What this task involves. For the entries below, state how many lines contain the string "AssetImage". Add nothing else.

● ● ● ● ●

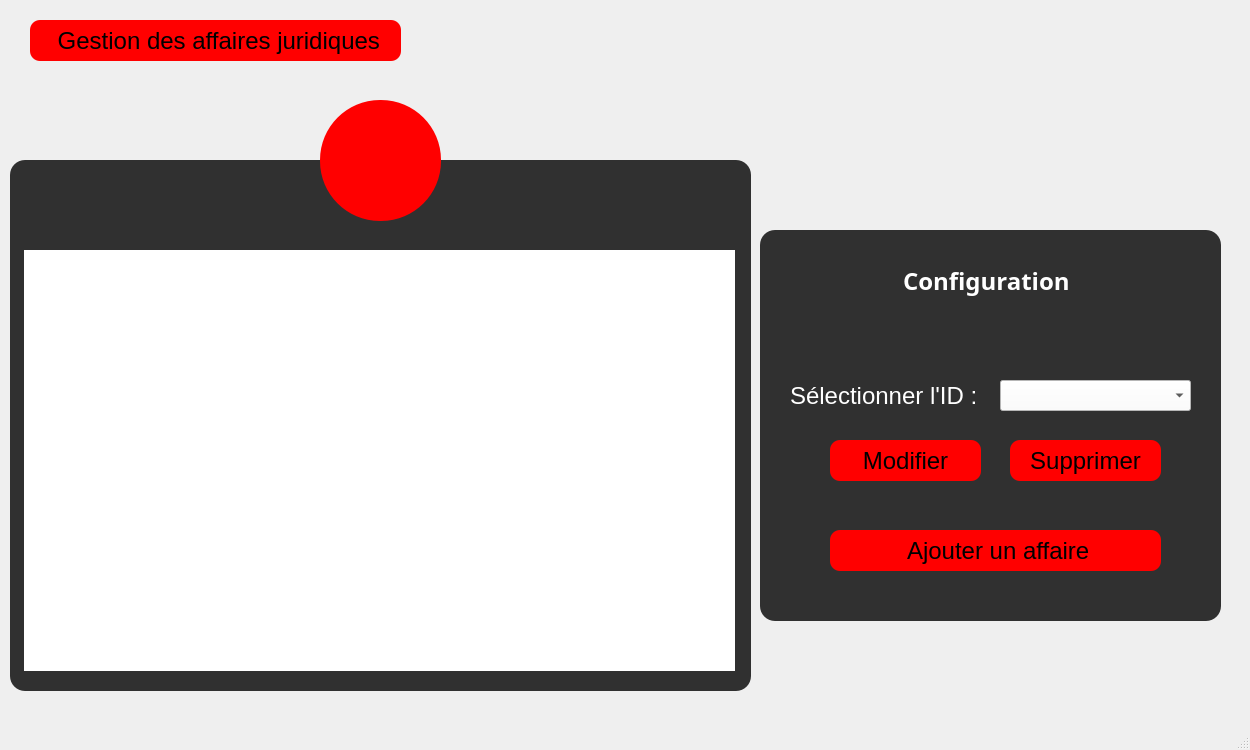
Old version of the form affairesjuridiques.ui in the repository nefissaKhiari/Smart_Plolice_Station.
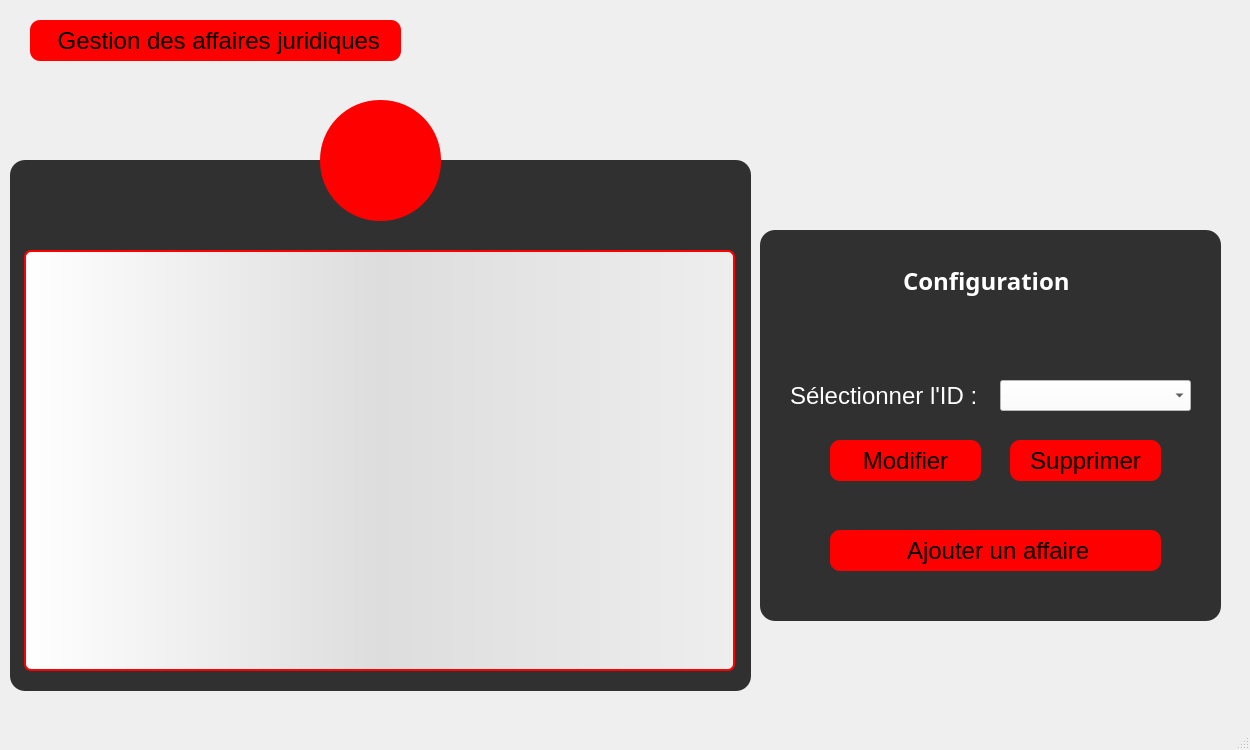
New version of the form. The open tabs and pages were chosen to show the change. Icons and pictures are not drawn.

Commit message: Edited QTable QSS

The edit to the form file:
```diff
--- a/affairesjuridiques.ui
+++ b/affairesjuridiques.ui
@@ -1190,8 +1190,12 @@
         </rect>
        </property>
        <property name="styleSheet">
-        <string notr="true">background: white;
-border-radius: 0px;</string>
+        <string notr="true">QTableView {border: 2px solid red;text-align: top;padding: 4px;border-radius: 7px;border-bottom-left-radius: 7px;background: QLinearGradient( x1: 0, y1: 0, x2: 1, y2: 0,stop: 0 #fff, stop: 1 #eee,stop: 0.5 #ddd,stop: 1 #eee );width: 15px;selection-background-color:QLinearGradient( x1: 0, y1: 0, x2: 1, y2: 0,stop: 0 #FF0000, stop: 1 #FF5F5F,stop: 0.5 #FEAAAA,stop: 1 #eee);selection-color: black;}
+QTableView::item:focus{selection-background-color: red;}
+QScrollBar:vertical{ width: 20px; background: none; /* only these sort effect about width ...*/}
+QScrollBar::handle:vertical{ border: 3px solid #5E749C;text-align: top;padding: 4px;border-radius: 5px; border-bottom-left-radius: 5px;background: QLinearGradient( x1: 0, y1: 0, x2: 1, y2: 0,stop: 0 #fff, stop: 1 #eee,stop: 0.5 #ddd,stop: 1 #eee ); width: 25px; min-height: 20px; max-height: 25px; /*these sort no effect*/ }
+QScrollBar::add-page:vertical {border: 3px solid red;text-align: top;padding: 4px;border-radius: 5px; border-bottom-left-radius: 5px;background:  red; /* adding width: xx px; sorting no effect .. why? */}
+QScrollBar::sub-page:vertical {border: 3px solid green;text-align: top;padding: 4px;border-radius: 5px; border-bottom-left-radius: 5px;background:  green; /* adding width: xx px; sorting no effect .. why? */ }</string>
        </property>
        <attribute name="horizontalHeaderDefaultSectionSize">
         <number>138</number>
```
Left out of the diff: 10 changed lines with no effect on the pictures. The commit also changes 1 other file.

● ● ● ● ●

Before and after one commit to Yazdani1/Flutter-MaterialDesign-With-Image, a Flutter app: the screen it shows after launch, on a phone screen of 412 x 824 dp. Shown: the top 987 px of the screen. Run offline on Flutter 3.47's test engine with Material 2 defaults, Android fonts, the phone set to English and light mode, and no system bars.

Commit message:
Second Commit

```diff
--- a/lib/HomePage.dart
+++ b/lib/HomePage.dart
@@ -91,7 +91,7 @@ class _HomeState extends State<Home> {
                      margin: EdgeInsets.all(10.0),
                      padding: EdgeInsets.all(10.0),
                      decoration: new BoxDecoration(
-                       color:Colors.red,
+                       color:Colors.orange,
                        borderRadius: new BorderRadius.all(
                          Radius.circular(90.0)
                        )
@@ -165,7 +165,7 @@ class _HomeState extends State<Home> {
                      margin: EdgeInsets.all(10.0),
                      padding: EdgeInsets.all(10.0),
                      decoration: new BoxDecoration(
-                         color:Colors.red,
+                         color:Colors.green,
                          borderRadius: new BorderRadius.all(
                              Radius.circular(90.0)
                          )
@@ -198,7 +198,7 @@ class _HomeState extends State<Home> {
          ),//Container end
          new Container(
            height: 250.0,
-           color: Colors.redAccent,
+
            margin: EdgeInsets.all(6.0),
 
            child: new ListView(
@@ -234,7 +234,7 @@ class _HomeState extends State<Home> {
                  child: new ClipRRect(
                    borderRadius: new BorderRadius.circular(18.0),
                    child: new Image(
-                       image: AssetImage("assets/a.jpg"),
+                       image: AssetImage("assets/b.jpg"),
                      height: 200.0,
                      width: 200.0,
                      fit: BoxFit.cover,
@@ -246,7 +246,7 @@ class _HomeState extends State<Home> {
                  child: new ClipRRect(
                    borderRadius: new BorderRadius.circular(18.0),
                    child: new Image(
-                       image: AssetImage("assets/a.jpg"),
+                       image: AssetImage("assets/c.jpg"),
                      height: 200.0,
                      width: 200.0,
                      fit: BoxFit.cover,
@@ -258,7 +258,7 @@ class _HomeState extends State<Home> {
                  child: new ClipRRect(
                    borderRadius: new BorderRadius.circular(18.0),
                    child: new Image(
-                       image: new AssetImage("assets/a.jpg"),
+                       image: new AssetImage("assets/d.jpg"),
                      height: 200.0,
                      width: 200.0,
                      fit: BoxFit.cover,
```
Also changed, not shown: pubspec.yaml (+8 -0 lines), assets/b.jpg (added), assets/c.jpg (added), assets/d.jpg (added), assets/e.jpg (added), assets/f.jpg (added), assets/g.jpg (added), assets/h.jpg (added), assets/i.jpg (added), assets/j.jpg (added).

● ● ● ● ●

Final answer. 6